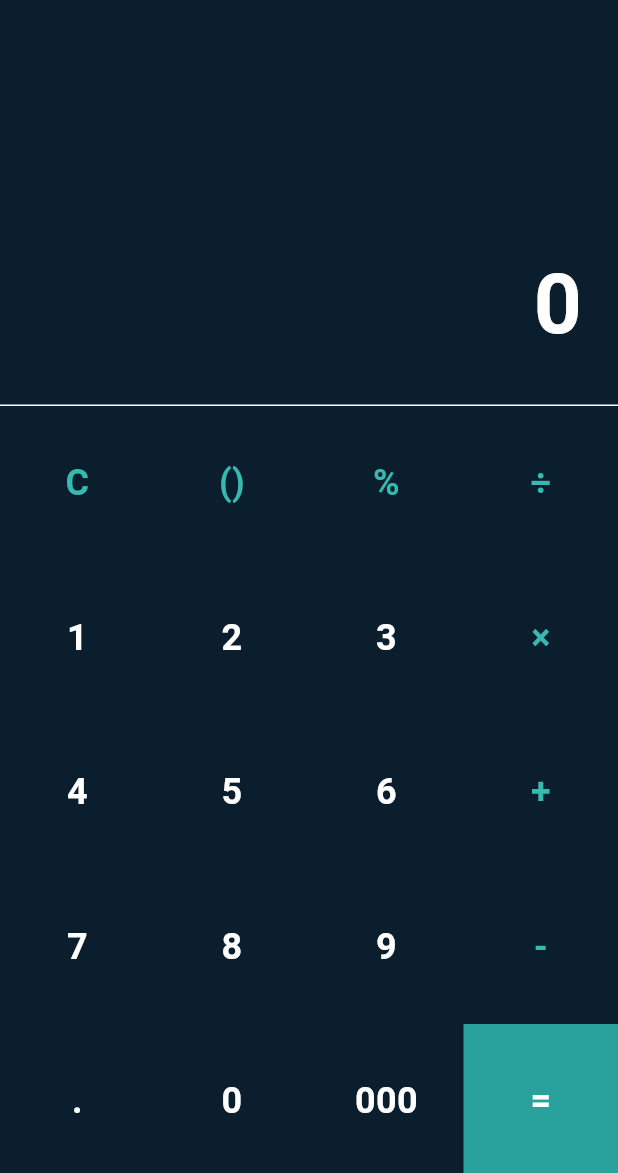
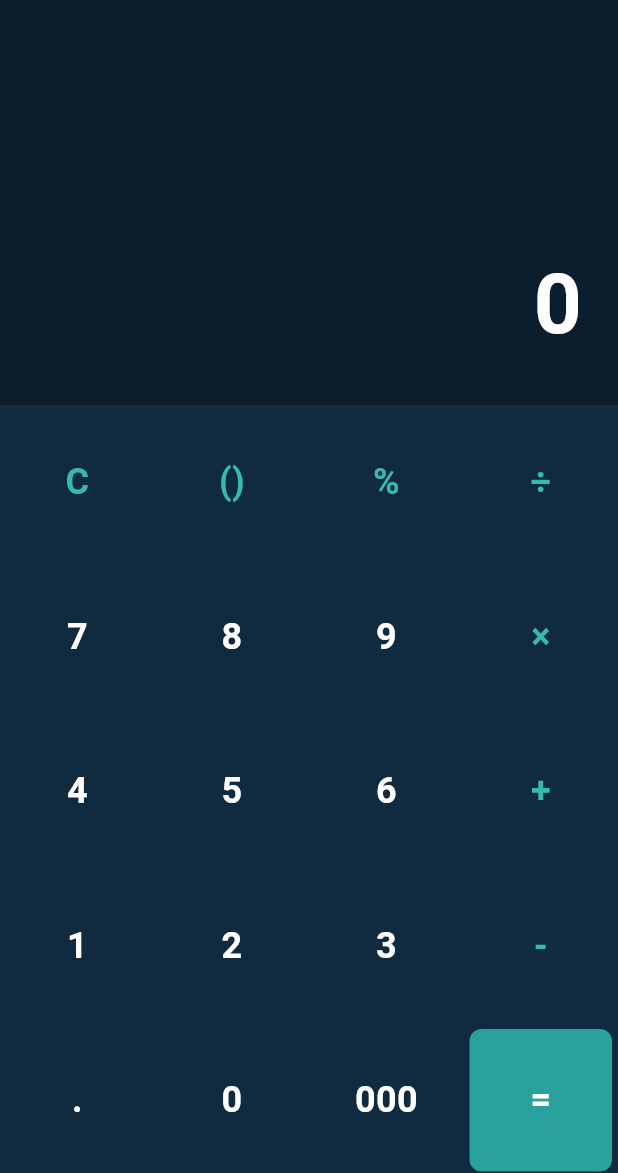
Before and after one commit to SwithinHalee/calculator, a Flutter app: the screen it shows after launch, on a phone screen of 412 x 824 dp, the part 63-1236 px from its top. Run offline on Flutter 3.47's test engine with Material 3 defaults, Android fonts, the phone set to English and light mode, and no system bars; our stand-ins replace math_expressions, sqflite; accounts and stored records are empty.

```diff
--- a/lib/utils/app_colors.dart
+++ b/lib/utils/app_colors.dart
@@ -1,13 +1,12 @@
 import 'package:flutter/material.dart';
 
 class AppColors {
-  // === Warna Tema Gelap ===
   static const Color darkBg = Color(0xFF0A1E2D);
+  static const Color darkKeypadBg = Color(0xFF102A40);
   static const Color darkPrimary = Color(0xFF29A19C);
   static const Color darkOperator = Color(0xFF37B9B0);
   static const Color darkText = Colors.white;
 
-  // === Warna Tema Terang ===
   static const Color lightBg = Color(0xFFF7F7F7);
   static const Color lightPrimary = Color(0xFF29A19C);
   static const Color lightOperator = Color(0xFF29A19C);
--- a/lib/view/calculator_view.dart
+++ b/lib/view/calculator_view.dart
@@ -1,4 +1,3 @@
-// lib/view/calculator_view.dart
 import 'package:flutter/material.dart';
 import 'package:provider/provider.dart';
 import 'package:calculator/viewmodel/calculator_viewmodel.dart';
@@ -6,8 +5,48 @@ import 'package:calculator/view/widgets/calculator_display.dart';
 import 'package:calculator/view/widgets/calculator_keypad.dart';
 import 'package:calculator/view/widgets/history_bottom_sheet.dart';
 
-class CalculatorView extends StatelessWidget {
+class CalculatorView extends StatefulWidget {
   const CalculatorView({super.key});
+
+  @override
+  State<CalculatorView> createState() => _CalculatorViewState();
+}
+
+class _CalculatorViewState extends State<CalculatorView> with SingleTickerProviderStateMixin {
+  late AnimationController _animationController;
+  late Animation<Offset> _slideAnimation;
+  late Animation<double> _fadeAnimation;
+
+  @override
+  void initState() {
+    super.initState();
+    _animationController = AnimationController(
+      vsync: this,
+      duration: const Duration(milliseconds: 300),
+    );
+
+    _slideAnimation = Tween<Offset>(
+      begin: const Offset(-1, 0),
+      end: Offset.zero,
+    ).animate(CurvedAnimation(parent: _animationController, curve: Curves.easeInOut));
+
+    _fadeAnimation = Tween<double>(
+      begin: 0.0,
+      end: 1.0,
+    ).animate(CurvedAnimation(parent: _animationController, curve: Curves.easeIn));
+  }
+
+  @override
+  void dispose() {
+    _animationController.dispose();
+    super.dispose();
+  }
+
+  void _toggleDrawer() {
+    _animationController.isCompleted
+        ? _animationController.reverse()
+        : _animationController.forward();
+  }
 
   void _showHistory(BuildContext context) {
     showModalBottomSheet(
@@ -21,43 +60,20 @@ class CalculatorView extends StatelessWidget {
     );
   }
 
-  void _showClearHistoryDialog(BuildContext context) {
+  @override
+  Widget build(BuildContext context) {
     final viewModel = Provider.of<CalculatorViewModel>(context, listen: false);
 
-    showDialog(
-      context: context,
-      builder: (BuildContext dialogContext) {
-        return AlertDialog(
-          title: const Text('Konfirmasi'),
-          content: const Text('Apakah Anda yakin ingin menghapus semua riwayat? Tindakan ini tidak dapat dibatalkan.'),
-          actions: <Widget>[
-            TextButton(
-              child: const Text('Batal'),
-              onPressed: () {
-                Navigator.of(dialogContext).pop();
-              },
-            ),
-            TextButton(
-              child: const Text('Hapus', style: TextStyle(color: Colors.red)),
-              onPressed: () {
-                viewModel.clearHistory();
-                Navigator.of(dialogContext).pop();
-              },
-            ),
-          ],
-        );
-      },
-    );
-  }
-
-  @override
-  Widget build(BuildContext context) {
     return Scaffold(
       appBar: AppBar(
         title: const Text('Calculator'),
         backgroundColor: Colors.transparent,
         elevation: 0,
         centerTitle: true,
+        leading: IconButton(
+          icon: const Icon(Icons.menu),
+          onPressed: _toggleDrawer,
+        ),
         actions: [
           IconButton(
             icon: const Icon(Icons.history_outlined),
@@ -68,8 +84,56 @@ class CalculatorView extends StatelessWidget {
           const SizedBox(width: 10),
         ],
       ),
+      body: Stack(
+        children: [
+          SafeArea(
+            bottom: false,
+            child: Column(
+              children: const [
+                Expanded(
+                  flex: 2,
+                  child: CalculatorDisplay(),
+                ),
+                Expanded(
+                  flex: 4,
+                  child: CalculatorKeypad(),
+                ),
+              ],
+            ),
+          ),
 
-      drawer: Drawer(
+          AnimatedBuilder(
+            animation: _animationController,
+            builder: (context, child) {
+              if (_animationController.value == 0.0) {
+                return const SizedBox.shrink();
+              }
+              return FadeTransition(
+                opacity: _fadeAnimation,
+                child: GestureDetector(
+                  onTap: _toggleDrawer,
+                  child: Container(
+                    color: Colors.black.withOpacity(0.5),
+                  ),
+                ),
+              );
+            },
+          ),
+
+          SlideTransition(
+            position: _slideAnimation,
+            child: _buildDrawer(viewModel),
+          ),
+        ],
+      ),
+    );
+  }
+
+  Widget _buildDrawer(CalculatorViewModel viewModel) {
+    return Material(
+      child: Container(
+        width: MediaQuery.of(context).size.width * 0.75,
+        color: Theme.of(context).scaffoldBackgroundColor,
         child: ListView(
           padding: EdgeInsets.zero,
           children: [
@@ -109,26 +173,9 @@ class CalculatorView extends StatelessWidget {
               leading: const Icon(Icons.delete_forever_outlined),
               title: const Text('Hapus Riwayat'),
               onTap: () {
-                Navigator.of(context).pop();
-                _showClearHistoryDialog(context);
+                viewModel.clearHistory();
+                _toggleDrawer();
               },
-            ),
-          ],
-        ),
-      ),
-
-      body: SafeArea(
-        bottom: false, // Ini adalah baris kuncinya
-        child: Column(
-          children: const [
-            Expanded(
-              flex: 2,
-              child: CalculatorDisplay(),
-            ),
-            Divider(height: 1),
-            Expanded(
-              flex: 4,
-              child: CalculatorKeypad(),
             ),
           ],
         ),
--- a/lib/view/widgets/calculator_button.dart
+++ b/lib/view/widgets/calculator_button.dart
@@ -1,4 +1,3 @@
-// view/widgets/calculator_button.dart
 import 'package:flutter/material.dart';
 
 class CalculatorButton extends StatelessWidget {
@@ -41,15 +40,17 @@ class CalculatorButton extends StatelessWidget {
     final textColor = _getTextColor(context);
     final theme = Theme.of(context);
 
-    return Material(
+    return Padding(
+      padding: const EdgeInsets.all(4.0),
+      child: Material(
         color: buttonColor,
-      // borderRadius: BorderRadius.circular(24), // HAPUS BARIS INI
+        borderRadius: BorderRadius.circular(8),
         elevation: 0,
         shadowColor: Colors.transparent,
 
         child: InkWell(
           onTap: onPressed,
-        // borderRadius: BorderRadius.circular(24), // HAPUS BARIS INI
+          borderRadius: BorderRadius.circular(8),
           child: Center(
             child: Text(
               text,
@@ -60,6 +61,7 @@ class CalculatorButton extends StatelessWidget {
             ),
           ),
         ),
+      ),
     );
   }
 }
--- a/lib/view/widgets/calculator_display.dart
+++ b/lib/view/widgets/calculator_display.dart
@@ -7,8 +7,6 @@ class CalculatorDisplay extends StatelessWidget {
 
   @override
   Widget build(BuildContext context) {
-    return Consumer<CalculatorViewModel>(
-      builder: (context, viewModel, child) {
     return Container(
       padding: const EdgeInsets.symmetric(horizontal: 24, vertical: 32),
       alignment: Alignment.bottomRight,
@@ -17,16 +15,26 @@ class CalculatorDisplay extends StatelessWidget {
         crossAxisAlignment: CrossAxisAlignment.end,
         mainAxisAlignment: MainAxisAlignment.end,
         children: [
-              Text(
-                viewModel.expression,
+          Selector<CalculatorViewModel, String>(
+            selector: (context, viewModel) => viewModel.expression,
+            builder: (context, expression, child) {
+              return Text(
+                expression,
                 style: Theme.of(context).textTheme.headlineSmall?.copyWith(
                   color: Colors.grey[600]
                 ),
                 maxLines: 1,
+              );
+            },
           ),
+
           const SizedBox(height: 16),
-              Text(
-                viewModel.display,
+
+          Selector<CalculatorViewModel, String>(
+            selector: (context, viewModel) => viewModel.display,
+            builder: (context, display, child) {
+              return Text(
+                display,
                 style: Theme.of(context).textTheme.headlineLarge?.copyWith(
                   fontWeight: FontWeight.bold,
                   fontSize: 56,
@@ -34,11 +42,11 @@ class CalculatorDisplay extends StatelessWidget {
                 ),
                 maxLines: 1,
                 overflow: TextOverflow.ellipsis,
+              );
+            },
           ),
         ],
       ),
     );
-      },
-    );
   }
 }
--- a/lib/view/widgets/calculator_keypad.dart
+++ b/lib/view/widgets/calculator_keypad.dart
@@ -1,4 +1,3 @@
-// view/widgets/calculator_keypad.dart
 import 'package:flutter/material.dart';
 import 'package:provider/provider.dart';
 import 'package:calculator/viewmodel/calculator_viewmodel.dart';
@@ -10,9 +9,9 @@ class CalculatorKeypad extends StatelessWidget {
 
   static const List<String> buttons = [
     'C', '()', '%', '÷',
-    '1', '2', '3', '×',
+    '7', '8', '9', '×',
     '4', '5', '6', '+',
-    '7', '8', '9', '-',
+    '1', '2', '3', '-',
     '.', '0', '000', '=',
   ];
 
@@ -21,10 +20,9 @@ class CalculatorKeypad extends StatelessWidget {
     final viewModel = Provider.of<CalculatorViewModel>(context, listen: false);
 
     return Container(
-      // padding: const EdgeInsets.all(16), // HAPUS BARIS INI
       color: Theme.of(context).brightness == Brightness.light
             ? AppColors.lightDisplayBg
-            : null,
+            : AppColors.darkKeypadBg,
       child: GridView.builder(
         physics: const NeverScrollableScrollPhysics(),
         gridDelegate: const SliverGridDelegateWithFixedCrossAxisCount(
--- a/lib/view/widgets/history_bottom_sheet.dart
+++ b/lib/view/widgets/history_bottom_sheet.dart
@@ -19,8 +19,7 @@ class HistoryBottomSheet extends StatelessWidget {
             'Riwayat Perhitungan',
             style: Theme.of(context).textTheme.headlineSmall,
           ),
-          const Divider(height: 24),
-
+          const SizedBox(height: 16.0),
           Consumer<CalculatorViewModel>(
             builder: (context, vm, child) {
               if (vm.history.isEmpty) {
```
Also changed, not shown: lib/viewmodel/calculator_viewmodel.dart (+11 -20 lines). Lines whose indentation alone changed are shown as unchanged.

++++++++++

* _EXERCISE DIRECTIONS_
Using the entries above, state how many lines include the word "style", with no other words.

* _SOLUTION TO THIS TASK_
4